- _WHAT IS EXPECTED_: Leave the pictures behind and repeat all the entries exactly.

(Collection entries)
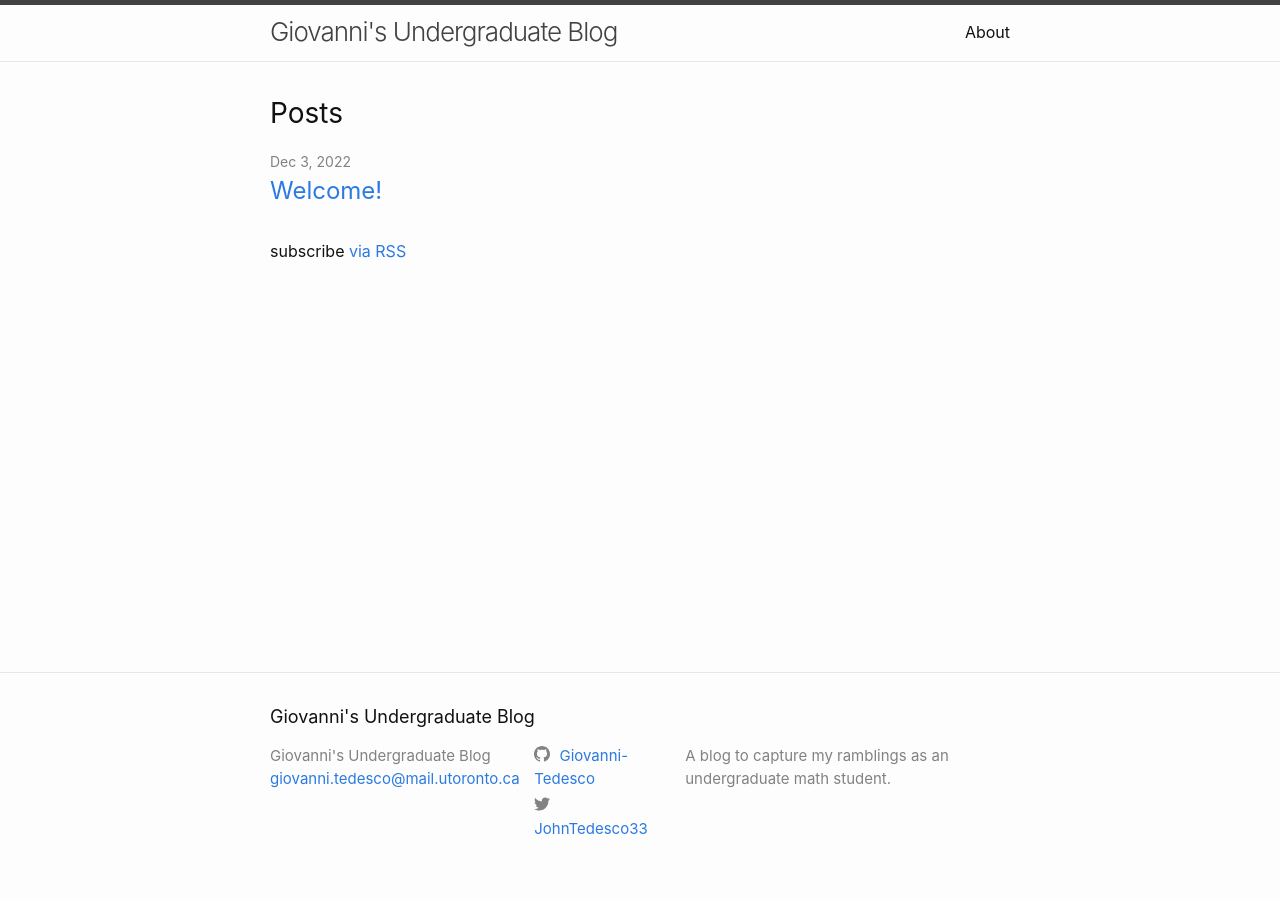
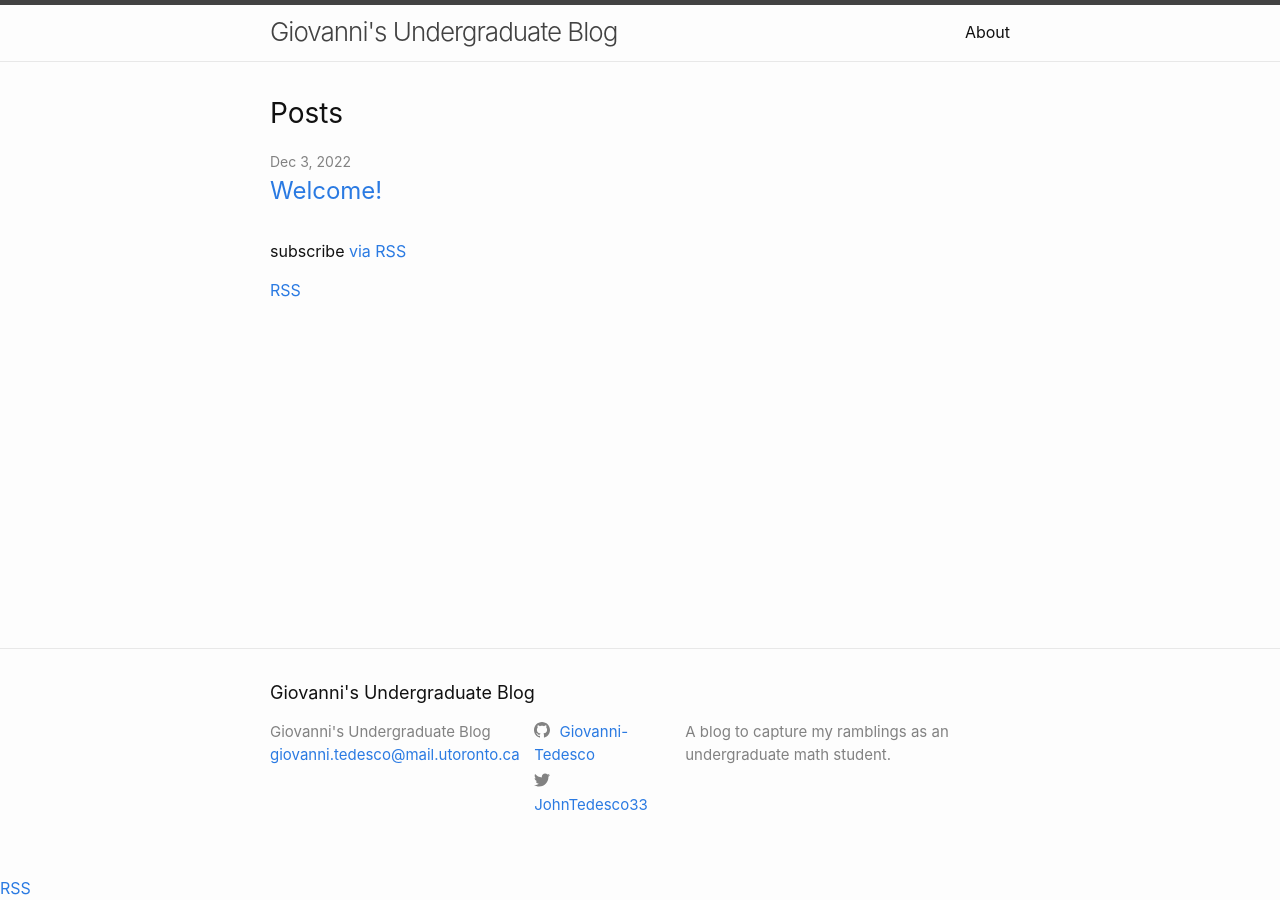
Before and after one commit to Giovanni-Tedesco/undergrad-blog, a Jekyll site: the page built from index.md, in a window 1280 px wide. Built offline with Jekyll 4.4.1, drawn with Linux system fonts in a browser that asks for light colours.

Commit message:
Adds some rss stuff

```diff
--- a/_includes/head.html
+++ b/_includes/head.html
@@ -8,4 +8,6 @@
   {%- if jekyll.environment == 'production' and site.google_analytics -%}
     {%- include google-analytics.html -%}
   {%- endif -%}
+  <link rel="alternate" type="application/atom+xml" title="{{ site.title }}" href="/feed.xml">
+  <script type="text/javascript" src="http://cdn.mathjax.org/mathjax/latest/MathJax.js?config=TeX-AMS-MML_HTMLorMML"></script>
 </head>
--- a/_layouts/default.html
+++ b/_layouts/default.html
@@ -15,6 +15,7 @@
 
     {%- include footer.html -%}
 
+    <a class="btn btn-rss" href="/feed.xml" target="_blank">RSS</a>
   </body>
 
 </html>
--- a/_layouts/home.html
+++ b/_layouts/home.html
@@ -29,6 +29,7 @@ layout: default
     </ul>
 
     <p class="rss-subscribe">subscribe <a href="{{ "/feed.xml" | relative_url }}">via RSS</a></p>
+
   {%- endif -%}
-
+  <a class="btn btn-rss" href="/feed.xml" target="_blank">RSS</a>
 </div>
--- a/_layouts/page.html
+++ b/_layouts/page.html
@@ -11,4 +11,6 @@ layout: default
     {{ content }}
   </div>
 
+  <a class="btn btn-rss" href="/feed.xml" target="_blank">RSS</a>
+
 </article>
--- a/_layouts/post.html
+++ b/_layouts/post.html
@@ -25,4 +25,5 @@ layout: default
   {%- endif -%}
 
   <a class="u-url" href="{{ page.url | relative_url }}" hidden></a>
+  <a class="btn btn-rss" href="/feed.xml" target="_blank">RSS</a>
 </article>
```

- _EXERCISE ANSWER_:
Before and after one commit to Giovanni-Tedesco/undergrad-blog, a Jekyll site: the page built from index.md, in a window 1280 px wide. Built offline with Jekyll 4.4.1, drawn with Linux system fonts in a browser that asks for light colours.

Commit message:
Adds some rss stuff

```diff
--- a/_includes/head.html
+++ b/_includes/head.html
@@ -8,4 +8,6 @@
   {%- if jekyll.environment == 'production' and site.google_analytics -%}
     {%- include google-analytics.html -%}
   {%- endif -%}
+  <link rel="alternate" type="application/atom+xml" title="{{ site.title }}" href="/feed.xml">
+  <script type="text/javascript" src="http://cdn.mathjax.org/mathjax/latest/MathJax.js?config=TeX-AMS-MML_HTMLorMML"></script>
 </head>
--- a/_layouts/default.html
+++ b/_layouts/default.html
@@ -15,6 +15,7 @@
 
     {%- include footer.html -%}
 
+    <a class="btn btn-rss" href="/feed.xml" target="_blank">RSS</a>
   </body>
 
 </html>
--- a/_layouts/home.html
+++ b/_layouts/home.html
@@ -29,6 +29,7 @@ layout: default
     </ul>
 
     <p class="rss-subscribe">subscribe <a href="{{ "/feed.xml" | relative_url }}">via RSS</a></p>
+
   {%- endif -%}
-
+  <a class="btn btn-rss" href="/feed.xml" target="_blank">RSS</a>
 </div>
--- a/_layouts/page.html
+++ b/_layouts/page.html
@@ -11,4 +11,6 @@ layout: default
     {{ content }}
   </div>
 
+  <a class="btn btn-rss" href="/feed.xml" target="_blank">RSS</a>
+
 </article>
--- a/_layouts/post.html
+++ b/_layouts/post.html
@@ -25,4 +25,5 @@ layout: default
   {%- endif -%}
 
   <a class="u-url" href="{{ page.url | relative_url }}" hidden></a>
+  <a class="btn btn-rss" href="/feed.xml" target="_blank">RSS</a>
 </article>
```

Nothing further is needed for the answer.